The task> Scan the lines below for the string "relative" and copy every one that has it.

▽

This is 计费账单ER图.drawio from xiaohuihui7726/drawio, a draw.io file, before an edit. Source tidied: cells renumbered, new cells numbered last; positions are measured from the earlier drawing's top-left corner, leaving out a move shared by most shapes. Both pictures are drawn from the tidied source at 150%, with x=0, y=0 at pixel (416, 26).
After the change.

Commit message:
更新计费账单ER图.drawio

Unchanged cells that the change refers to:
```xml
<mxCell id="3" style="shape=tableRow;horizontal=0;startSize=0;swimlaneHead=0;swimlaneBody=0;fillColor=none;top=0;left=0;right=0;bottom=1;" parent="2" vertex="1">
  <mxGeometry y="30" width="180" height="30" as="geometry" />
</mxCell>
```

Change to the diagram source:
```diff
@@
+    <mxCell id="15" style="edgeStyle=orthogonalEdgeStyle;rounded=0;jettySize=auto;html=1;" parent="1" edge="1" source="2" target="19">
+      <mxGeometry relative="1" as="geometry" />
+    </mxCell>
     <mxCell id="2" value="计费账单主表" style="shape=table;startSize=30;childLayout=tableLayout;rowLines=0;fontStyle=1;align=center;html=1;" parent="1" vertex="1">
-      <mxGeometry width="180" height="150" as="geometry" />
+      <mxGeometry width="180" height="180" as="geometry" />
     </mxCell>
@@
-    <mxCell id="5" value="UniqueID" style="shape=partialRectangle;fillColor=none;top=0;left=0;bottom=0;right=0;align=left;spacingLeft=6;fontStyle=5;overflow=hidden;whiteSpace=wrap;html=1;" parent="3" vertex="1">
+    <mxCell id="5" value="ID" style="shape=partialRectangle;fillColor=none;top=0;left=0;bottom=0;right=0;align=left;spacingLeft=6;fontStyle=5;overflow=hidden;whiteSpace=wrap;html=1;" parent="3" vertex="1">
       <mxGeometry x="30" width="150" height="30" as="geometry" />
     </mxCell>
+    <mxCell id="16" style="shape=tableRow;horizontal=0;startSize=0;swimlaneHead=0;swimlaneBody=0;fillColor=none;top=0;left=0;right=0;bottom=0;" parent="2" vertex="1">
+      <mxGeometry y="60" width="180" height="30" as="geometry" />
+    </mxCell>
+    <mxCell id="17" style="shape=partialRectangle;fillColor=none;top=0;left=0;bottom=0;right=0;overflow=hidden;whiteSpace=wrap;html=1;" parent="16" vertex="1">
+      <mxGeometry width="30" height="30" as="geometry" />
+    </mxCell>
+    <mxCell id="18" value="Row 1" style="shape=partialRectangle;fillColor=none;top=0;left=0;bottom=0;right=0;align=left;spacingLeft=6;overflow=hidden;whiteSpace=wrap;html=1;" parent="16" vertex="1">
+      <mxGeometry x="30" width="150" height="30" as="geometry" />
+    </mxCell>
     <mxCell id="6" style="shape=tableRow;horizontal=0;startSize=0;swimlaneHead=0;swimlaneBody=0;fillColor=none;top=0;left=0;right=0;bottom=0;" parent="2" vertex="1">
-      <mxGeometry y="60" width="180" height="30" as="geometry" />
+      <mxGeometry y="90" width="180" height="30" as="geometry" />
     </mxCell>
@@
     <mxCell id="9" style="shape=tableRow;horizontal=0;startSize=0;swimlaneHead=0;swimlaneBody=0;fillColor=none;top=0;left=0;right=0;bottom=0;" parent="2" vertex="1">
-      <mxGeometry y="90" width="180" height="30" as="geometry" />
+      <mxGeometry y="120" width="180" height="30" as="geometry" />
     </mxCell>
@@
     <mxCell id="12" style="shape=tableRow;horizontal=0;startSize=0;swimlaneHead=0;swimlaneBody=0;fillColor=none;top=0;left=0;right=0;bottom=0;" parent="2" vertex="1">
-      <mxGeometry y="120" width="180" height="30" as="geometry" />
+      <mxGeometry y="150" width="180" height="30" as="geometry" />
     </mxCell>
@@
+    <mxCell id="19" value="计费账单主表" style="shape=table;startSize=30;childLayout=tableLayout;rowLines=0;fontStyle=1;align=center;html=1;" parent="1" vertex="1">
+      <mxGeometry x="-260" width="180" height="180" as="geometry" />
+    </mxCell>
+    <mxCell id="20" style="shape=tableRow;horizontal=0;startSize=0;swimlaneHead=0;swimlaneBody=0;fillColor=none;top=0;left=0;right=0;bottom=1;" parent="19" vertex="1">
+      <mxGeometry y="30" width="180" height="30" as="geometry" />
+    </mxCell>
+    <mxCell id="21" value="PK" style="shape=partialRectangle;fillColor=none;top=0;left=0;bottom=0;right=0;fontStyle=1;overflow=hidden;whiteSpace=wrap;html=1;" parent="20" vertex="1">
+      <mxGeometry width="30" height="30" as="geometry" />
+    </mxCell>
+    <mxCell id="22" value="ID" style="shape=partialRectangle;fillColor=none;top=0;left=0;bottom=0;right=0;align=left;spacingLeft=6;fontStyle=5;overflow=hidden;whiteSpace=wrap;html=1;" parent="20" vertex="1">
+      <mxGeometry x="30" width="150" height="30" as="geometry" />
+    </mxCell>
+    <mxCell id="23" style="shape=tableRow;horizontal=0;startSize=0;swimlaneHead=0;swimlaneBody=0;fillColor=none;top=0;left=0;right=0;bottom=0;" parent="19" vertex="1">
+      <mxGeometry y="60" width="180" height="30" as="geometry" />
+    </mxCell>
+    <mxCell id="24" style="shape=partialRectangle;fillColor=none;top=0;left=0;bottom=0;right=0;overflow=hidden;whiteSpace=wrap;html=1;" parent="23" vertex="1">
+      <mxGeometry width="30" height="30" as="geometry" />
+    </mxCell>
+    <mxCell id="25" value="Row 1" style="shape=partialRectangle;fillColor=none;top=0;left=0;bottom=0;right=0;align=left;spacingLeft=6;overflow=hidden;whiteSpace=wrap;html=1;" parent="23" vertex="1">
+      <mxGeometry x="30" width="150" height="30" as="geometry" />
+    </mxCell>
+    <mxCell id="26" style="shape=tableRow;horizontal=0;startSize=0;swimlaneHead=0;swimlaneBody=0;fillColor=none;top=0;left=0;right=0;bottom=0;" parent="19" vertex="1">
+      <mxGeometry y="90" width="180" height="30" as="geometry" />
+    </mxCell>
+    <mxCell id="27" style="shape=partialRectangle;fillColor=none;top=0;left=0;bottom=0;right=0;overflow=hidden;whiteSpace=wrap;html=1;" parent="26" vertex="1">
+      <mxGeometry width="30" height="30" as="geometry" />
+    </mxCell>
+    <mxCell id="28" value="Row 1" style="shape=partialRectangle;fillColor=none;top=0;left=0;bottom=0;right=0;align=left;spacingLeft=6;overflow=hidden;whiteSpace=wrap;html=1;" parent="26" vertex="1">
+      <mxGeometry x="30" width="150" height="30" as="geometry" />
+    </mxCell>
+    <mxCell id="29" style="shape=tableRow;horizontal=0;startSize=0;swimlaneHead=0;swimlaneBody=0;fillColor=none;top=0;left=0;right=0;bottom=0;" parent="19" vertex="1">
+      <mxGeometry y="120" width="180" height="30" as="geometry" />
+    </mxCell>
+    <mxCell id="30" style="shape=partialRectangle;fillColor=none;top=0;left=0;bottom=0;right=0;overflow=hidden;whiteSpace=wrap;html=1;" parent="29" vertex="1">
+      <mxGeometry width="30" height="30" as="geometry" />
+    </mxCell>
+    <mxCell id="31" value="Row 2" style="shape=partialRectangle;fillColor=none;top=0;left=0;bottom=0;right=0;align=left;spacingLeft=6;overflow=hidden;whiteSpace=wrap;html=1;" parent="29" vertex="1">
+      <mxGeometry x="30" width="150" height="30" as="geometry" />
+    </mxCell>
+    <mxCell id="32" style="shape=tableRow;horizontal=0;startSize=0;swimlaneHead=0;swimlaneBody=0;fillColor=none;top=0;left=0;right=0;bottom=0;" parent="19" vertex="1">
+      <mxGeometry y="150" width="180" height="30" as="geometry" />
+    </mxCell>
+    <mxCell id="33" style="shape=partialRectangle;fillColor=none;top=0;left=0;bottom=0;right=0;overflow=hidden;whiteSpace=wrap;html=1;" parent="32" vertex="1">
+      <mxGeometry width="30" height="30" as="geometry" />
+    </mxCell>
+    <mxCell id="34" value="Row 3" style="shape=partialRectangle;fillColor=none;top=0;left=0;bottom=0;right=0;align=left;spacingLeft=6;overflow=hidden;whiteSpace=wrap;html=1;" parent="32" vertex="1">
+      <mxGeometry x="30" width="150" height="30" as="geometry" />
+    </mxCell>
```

△
▽

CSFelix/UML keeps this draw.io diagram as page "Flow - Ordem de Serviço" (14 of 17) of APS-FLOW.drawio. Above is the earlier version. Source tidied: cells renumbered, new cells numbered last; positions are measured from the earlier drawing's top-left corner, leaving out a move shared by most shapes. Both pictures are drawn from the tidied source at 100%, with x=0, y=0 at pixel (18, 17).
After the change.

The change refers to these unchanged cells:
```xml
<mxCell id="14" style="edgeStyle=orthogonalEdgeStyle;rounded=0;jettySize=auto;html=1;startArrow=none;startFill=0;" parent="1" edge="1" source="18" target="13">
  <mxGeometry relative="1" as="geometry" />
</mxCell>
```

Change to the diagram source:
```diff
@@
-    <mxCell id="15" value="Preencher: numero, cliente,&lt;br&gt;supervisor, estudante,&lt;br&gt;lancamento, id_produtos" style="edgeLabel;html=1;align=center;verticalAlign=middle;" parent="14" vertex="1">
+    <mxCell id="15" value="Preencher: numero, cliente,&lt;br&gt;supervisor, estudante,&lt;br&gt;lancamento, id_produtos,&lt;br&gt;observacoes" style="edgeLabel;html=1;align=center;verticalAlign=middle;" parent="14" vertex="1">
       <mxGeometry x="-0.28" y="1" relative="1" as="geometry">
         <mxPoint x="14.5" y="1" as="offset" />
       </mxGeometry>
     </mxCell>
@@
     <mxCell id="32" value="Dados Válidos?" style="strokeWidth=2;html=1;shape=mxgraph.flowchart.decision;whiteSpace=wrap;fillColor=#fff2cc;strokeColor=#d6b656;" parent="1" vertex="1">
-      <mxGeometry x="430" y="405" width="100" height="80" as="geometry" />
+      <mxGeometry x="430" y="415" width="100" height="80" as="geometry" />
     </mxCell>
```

△
▽

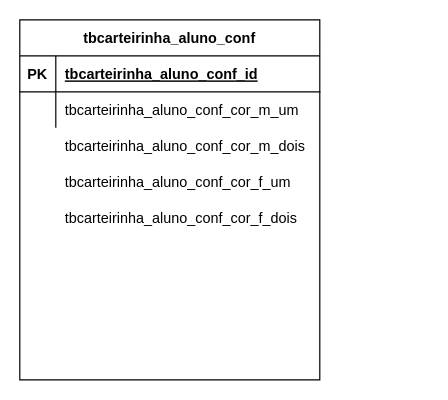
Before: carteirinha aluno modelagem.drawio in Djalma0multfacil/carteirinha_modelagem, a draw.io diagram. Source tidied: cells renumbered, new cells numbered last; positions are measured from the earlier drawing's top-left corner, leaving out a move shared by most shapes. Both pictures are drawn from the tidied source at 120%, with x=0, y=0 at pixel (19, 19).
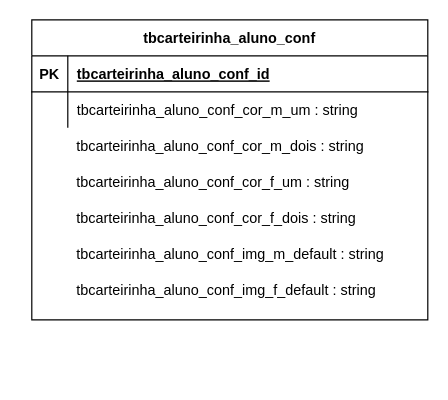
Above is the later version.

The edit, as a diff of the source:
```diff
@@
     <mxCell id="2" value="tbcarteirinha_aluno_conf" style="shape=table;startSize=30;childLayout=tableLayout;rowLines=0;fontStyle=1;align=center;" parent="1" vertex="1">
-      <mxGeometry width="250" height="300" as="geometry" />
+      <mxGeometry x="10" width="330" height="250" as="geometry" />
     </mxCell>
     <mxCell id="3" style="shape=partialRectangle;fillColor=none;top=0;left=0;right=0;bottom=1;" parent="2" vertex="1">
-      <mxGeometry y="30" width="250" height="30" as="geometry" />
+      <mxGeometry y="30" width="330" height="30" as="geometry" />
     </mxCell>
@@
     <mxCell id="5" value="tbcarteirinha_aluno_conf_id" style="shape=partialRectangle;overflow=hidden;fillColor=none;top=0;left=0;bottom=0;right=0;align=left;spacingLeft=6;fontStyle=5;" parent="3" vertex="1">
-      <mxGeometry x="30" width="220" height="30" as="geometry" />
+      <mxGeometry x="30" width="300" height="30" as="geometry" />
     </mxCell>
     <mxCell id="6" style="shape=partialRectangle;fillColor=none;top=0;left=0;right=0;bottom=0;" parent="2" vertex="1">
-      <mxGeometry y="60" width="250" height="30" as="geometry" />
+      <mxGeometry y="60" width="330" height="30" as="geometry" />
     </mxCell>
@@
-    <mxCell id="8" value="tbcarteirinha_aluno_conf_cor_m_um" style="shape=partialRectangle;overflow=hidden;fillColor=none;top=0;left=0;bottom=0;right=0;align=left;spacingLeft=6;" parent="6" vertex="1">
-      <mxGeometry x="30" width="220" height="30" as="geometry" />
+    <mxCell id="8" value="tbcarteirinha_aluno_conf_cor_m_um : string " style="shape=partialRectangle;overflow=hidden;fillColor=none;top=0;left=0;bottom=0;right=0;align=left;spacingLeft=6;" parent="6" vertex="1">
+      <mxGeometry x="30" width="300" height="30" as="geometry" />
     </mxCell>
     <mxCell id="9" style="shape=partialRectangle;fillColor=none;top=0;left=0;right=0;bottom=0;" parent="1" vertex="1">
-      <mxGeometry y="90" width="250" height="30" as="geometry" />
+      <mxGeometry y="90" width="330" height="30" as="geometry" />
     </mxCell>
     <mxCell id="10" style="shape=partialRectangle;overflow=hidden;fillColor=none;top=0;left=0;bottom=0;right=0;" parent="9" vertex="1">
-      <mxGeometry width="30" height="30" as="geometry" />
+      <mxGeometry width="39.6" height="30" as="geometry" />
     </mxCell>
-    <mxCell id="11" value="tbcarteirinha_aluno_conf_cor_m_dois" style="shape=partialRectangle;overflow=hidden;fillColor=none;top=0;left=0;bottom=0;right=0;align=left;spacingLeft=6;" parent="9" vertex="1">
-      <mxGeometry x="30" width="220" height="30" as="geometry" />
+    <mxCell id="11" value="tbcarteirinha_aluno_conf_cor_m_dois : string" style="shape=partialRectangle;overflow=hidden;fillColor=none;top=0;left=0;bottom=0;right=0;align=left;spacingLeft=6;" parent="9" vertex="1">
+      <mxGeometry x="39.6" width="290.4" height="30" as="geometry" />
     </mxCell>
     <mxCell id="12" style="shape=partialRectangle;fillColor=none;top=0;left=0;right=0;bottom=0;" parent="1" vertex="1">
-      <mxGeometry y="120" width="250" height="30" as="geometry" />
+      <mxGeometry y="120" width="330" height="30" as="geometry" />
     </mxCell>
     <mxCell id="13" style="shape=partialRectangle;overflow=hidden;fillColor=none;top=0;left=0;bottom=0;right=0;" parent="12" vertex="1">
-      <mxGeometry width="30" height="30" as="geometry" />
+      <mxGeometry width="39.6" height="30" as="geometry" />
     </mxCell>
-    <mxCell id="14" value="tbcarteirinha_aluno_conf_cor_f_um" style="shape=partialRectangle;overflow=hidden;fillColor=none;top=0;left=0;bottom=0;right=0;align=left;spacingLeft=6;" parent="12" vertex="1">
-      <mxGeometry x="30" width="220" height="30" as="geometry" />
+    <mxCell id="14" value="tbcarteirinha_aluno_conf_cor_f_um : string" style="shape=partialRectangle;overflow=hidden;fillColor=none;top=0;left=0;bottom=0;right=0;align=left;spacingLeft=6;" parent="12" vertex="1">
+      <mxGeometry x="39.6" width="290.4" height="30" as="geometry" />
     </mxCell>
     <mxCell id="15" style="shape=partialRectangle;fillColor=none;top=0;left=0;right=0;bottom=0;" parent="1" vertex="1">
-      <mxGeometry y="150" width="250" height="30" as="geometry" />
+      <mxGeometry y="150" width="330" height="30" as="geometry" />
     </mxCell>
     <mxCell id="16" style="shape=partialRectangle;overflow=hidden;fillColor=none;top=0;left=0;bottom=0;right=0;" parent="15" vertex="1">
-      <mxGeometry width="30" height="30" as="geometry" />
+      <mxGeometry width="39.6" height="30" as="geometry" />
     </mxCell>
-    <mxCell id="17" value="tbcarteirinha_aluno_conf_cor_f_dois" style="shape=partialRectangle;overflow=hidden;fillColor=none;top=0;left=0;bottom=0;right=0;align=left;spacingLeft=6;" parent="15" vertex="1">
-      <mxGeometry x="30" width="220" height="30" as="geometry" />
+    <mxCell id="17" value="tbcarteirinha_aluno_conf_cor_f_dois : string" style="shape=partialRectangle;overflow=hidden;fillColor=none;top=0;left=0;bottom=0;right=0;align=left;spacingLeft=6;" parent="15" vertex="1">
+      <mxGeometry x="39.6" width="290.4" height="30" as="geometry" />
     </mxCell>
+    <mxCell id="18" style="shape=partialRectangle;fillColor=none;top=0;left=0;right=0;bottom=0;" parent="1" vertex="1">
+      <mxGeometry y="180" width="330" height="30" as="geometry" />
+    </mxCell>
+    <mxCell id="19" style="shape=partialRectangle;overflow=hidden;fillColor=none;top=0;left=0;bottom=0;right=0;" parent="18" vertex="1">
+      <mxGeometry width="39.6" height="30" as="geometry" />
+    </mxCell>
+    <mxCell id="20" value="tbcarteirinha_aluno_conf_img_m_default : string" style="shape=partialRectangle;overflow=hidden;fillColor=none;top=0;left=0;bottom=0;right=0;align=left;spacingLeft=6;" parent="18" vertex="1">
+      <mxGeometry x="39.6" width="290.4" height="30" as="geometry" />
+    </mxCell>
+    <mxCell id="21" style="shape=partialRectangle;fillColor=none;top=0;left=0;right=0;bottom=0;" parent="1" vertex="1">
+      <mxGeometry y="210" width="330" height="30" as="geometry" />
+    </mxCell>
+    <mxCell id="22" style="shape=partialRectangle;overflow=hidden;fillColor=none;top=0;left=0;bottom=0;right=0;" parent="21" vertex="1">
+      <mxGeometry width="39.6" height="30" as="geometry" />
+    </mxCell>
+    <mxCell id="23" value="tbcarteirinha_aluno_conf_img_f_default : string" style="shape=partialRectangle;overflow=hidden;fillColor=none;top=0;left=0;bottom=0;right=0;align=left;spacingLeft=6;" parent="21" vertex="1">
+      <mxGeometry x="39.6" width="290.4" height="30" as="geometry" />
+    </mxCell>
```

△

Solution to this exercise>
+      <mxGeometry relative="1" as="geometry" />
  <mxGeometry relative="1" as="geometry" />
       <mxGeometry x="-0.28" y="1" relative="1" as="geometry">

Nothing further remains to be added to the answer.